- [EXERCISE] Among the lines below, list those containing the string "Client".

Change detection outputs:
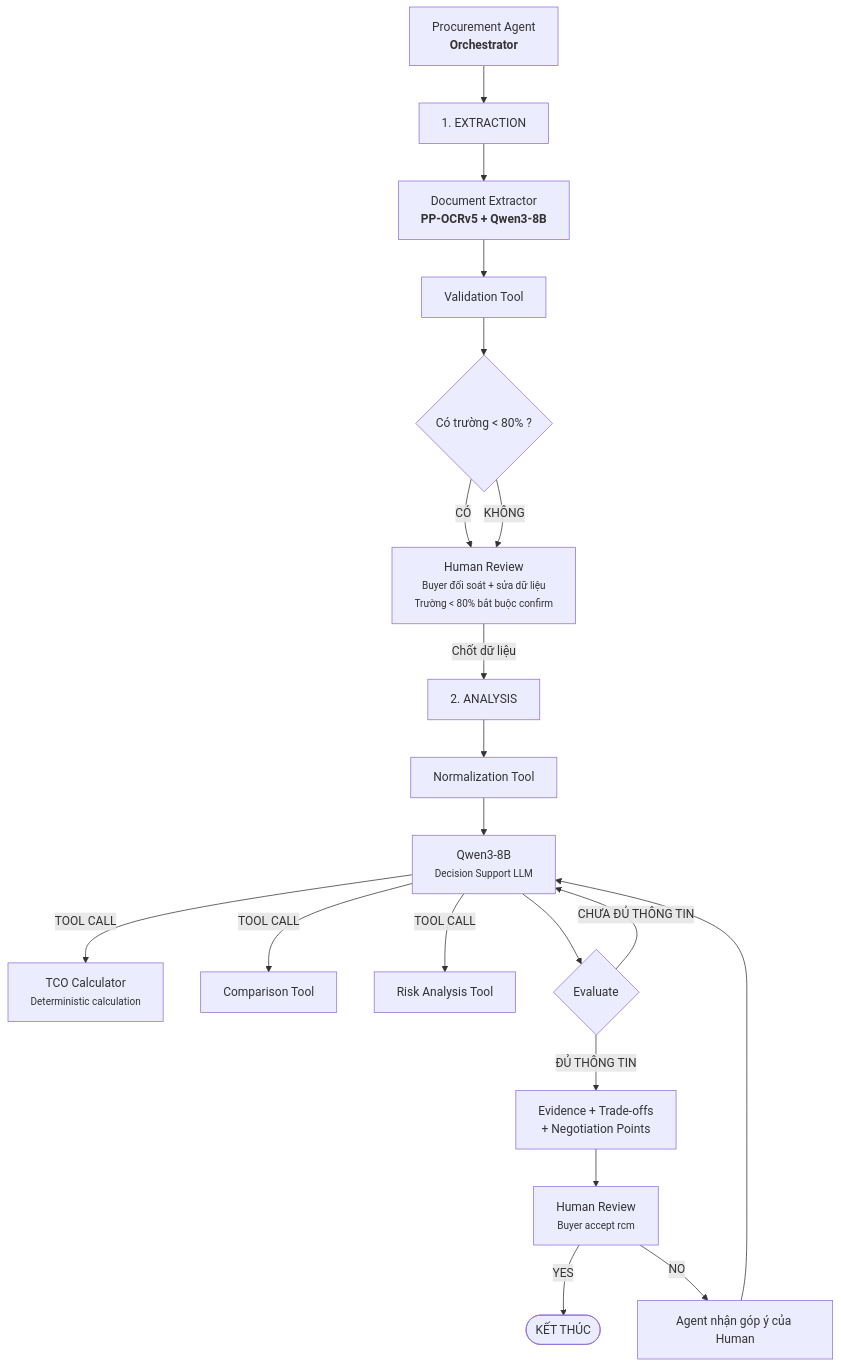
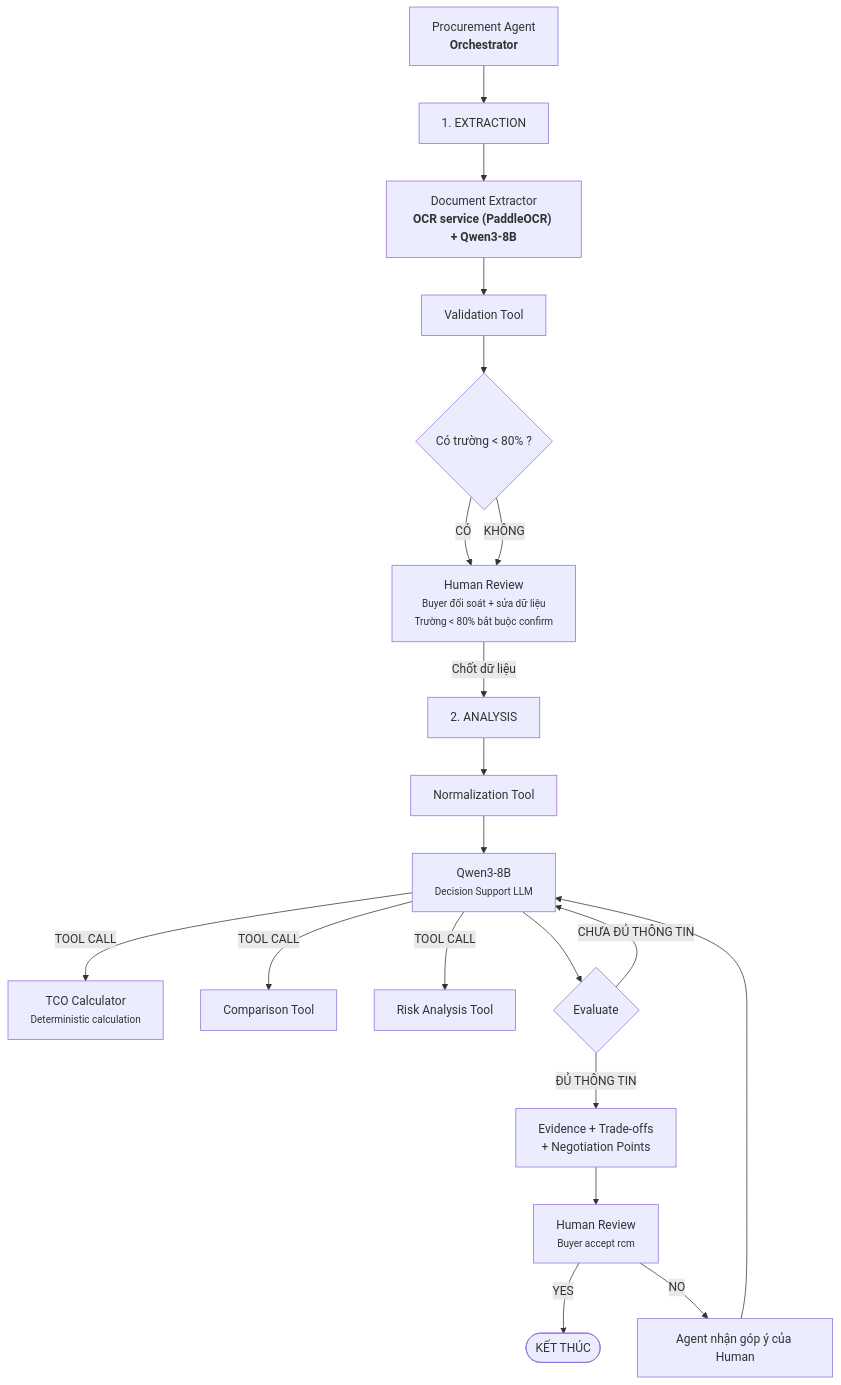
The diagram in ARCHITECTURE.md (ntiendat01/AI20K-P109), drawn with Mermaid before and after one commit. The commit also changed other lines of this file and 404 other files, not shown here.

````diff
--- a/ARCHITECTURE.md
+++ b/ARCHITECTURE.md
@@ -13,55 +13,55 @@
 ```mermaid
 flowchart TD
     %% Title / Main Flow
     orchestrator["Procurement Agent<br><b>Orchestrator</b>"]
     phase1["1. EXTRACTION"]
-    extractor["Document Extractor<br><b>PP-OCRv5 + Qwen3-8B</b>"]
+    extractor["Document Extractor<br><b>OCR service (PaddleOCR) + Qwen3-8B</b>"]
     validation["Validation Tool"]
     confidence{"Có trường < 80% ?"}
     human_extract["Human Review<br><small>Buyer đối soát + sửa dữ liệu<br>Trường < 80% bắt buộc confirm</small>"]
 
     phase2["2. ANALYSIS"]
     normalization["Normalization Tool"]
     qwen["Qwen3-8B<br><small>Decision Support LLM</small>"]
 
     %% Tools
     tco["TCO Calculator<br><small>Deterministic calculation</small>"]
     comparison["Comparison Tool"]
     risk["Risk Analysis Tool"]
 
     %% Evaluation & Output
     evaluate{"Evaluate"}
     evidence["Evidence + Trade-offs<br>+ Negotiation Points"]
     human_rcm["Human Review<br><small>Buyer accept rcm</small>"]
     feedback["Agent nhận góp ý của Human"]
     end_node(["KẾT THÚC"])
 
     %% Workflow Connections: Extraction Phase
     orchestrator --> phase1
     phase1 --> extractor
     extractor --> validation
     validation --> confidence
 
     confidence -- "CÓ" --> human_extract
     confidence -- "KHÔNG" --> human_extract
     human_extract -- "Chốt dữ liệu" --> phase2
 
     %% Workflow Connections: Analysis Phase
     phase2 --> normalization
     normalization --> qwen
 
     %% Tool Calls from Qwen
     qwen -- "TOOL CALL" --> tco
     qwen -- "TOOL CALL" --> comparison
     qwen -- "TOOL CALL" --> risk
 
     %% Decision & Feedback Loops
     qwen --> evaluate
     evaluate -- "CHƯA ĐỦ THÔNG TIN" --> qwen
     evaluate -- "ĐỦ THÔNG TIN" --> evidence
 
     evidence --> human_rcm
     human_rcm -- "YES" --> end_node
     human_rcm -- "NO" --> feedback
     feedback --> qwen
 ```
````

==

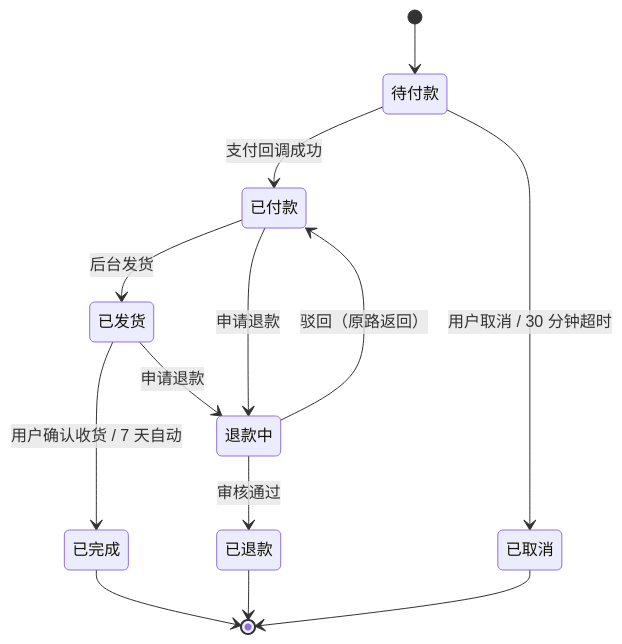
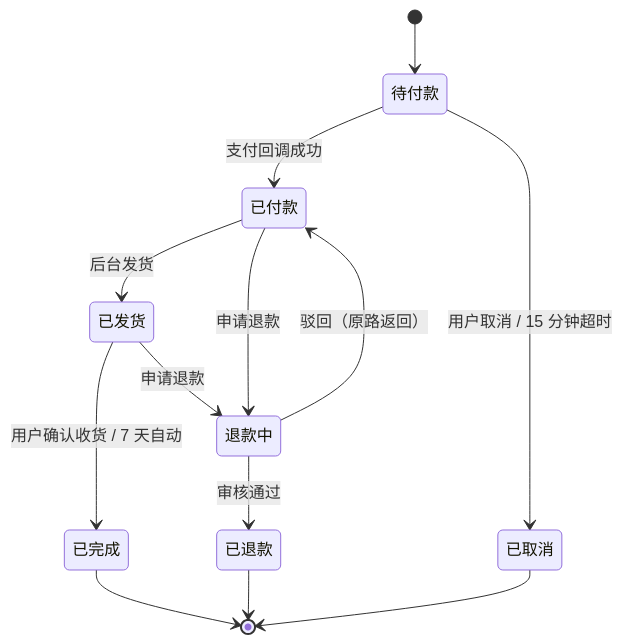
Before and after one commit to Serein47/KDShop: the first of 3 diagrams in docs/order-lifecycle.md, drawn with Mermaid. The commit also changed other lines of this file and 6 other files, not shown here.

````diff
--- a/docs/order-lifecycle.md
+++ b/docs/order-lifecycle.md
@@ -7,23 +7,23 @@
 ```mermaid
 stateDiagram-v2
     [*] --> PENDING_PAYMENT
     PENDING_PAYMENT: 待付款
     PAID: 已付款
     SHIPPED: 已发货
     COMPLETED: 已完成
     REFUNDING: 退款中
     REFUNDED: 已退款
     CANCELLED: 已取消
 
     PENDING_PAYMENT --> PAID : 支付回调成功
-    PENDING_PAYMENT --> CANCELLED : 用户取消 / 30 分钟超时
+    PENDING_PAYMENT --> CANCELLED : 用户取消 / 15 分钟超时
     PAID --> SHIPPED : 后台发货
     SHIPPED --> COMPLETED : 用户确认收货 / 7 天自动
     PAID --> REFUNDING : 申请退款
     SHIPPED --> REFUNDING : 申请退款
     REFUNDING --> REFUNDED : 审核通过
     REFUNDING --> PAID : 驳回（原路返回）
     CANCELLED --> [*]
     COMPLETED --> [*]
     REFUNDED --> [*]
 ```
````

---

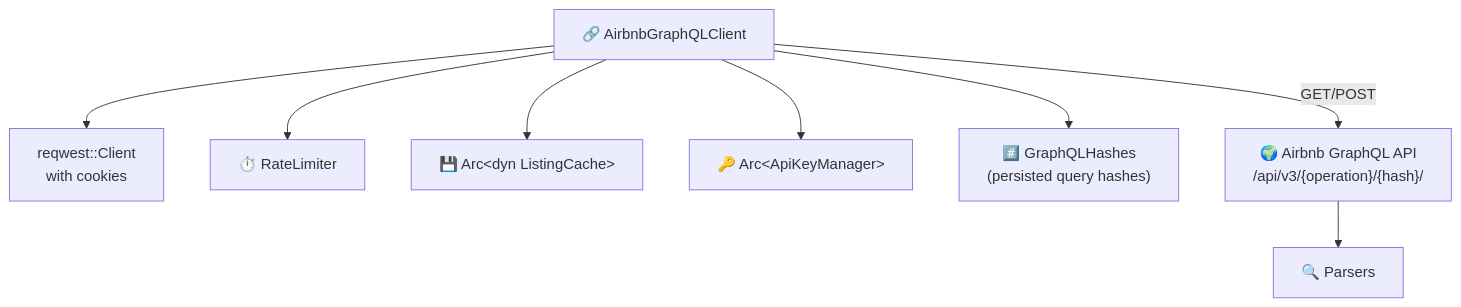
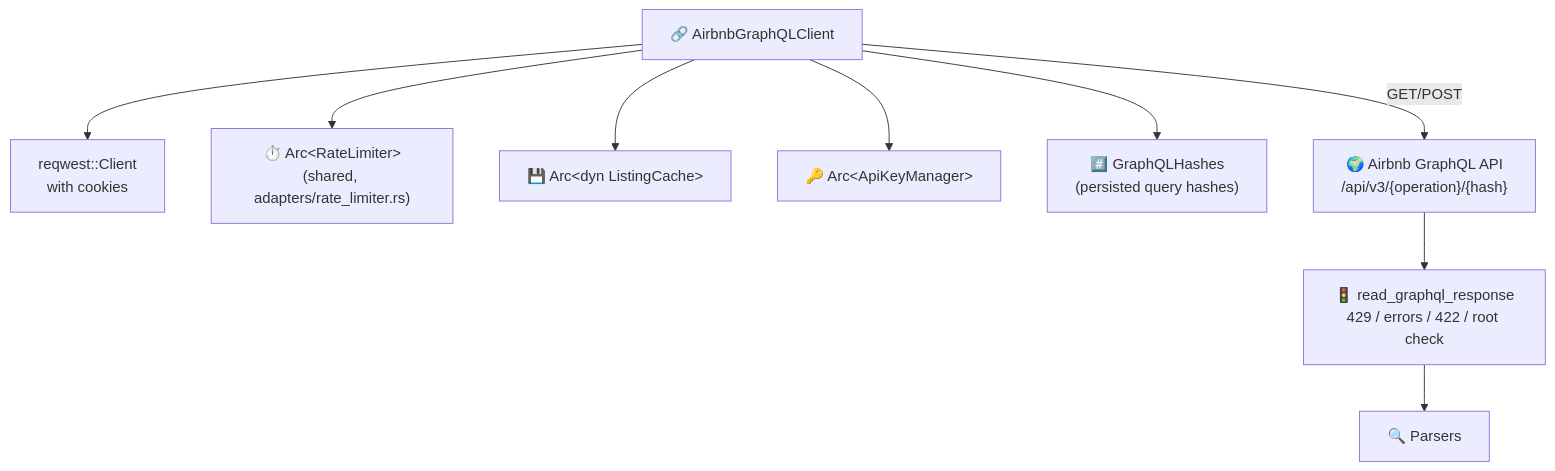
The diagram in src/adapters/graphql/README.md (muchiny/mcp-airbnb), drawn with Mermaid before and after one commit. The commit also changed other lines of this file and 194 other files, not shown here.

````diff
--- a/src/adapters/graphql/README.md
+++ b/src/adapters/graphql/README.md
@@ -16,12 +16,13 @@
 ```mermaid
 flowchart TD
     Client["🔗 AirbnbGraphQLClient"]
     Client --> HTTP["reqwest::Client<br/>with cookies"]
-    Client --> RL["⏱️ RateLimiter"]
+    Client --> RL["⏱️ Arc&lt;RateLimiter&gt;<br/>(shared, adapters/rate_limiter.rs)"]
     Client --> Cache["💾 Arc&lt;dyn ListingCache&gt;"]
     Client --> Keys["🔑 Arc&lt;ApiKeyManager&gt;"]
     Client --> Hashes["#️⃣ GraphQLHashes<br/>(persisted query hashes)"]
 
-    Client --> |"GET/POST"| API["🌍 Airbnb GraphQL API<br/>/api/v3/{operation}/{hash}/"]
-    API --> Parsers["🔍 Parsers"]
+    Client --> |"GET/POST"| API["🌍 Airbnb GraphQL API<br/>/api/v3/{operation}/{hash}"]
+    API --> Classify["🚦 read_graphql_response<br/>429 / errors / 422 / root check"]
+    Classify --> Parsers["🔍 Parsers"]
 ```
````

- [RESULT OF THIS TASK]
     Client["🔗 AirbnbGraphQLClient"]
     Client --> HTTP["reqwest::Client<br/>with cookies"]
-    Client --> RL["⏱️ RateLimiter"]
+    Client --> RL["⏱️ Arc&lt;RateLimiter&gt;<br/>(shared, adapters/rate_limiter.rs)"]
     Client --> Cache["💾 Arc&lt;dyn ListingCache&gt;"]
     Client --> Keys["🔑 Arc&lt;ApiKeyManager&gt;"]
     Client --> Hashes["#️⃣ GraphQLHashes<br/>(persisted query hashes)"]
-    Client --> |"GET/POST"| API["🌍 Airbnb GraphQL API<br/>/api/v3/{operation}/{hash}/"]
+    Client --> |"GET/POST"| API["🌍 Airbnb GraphQL API<br/>/api/v3/{operation}/{hash}"]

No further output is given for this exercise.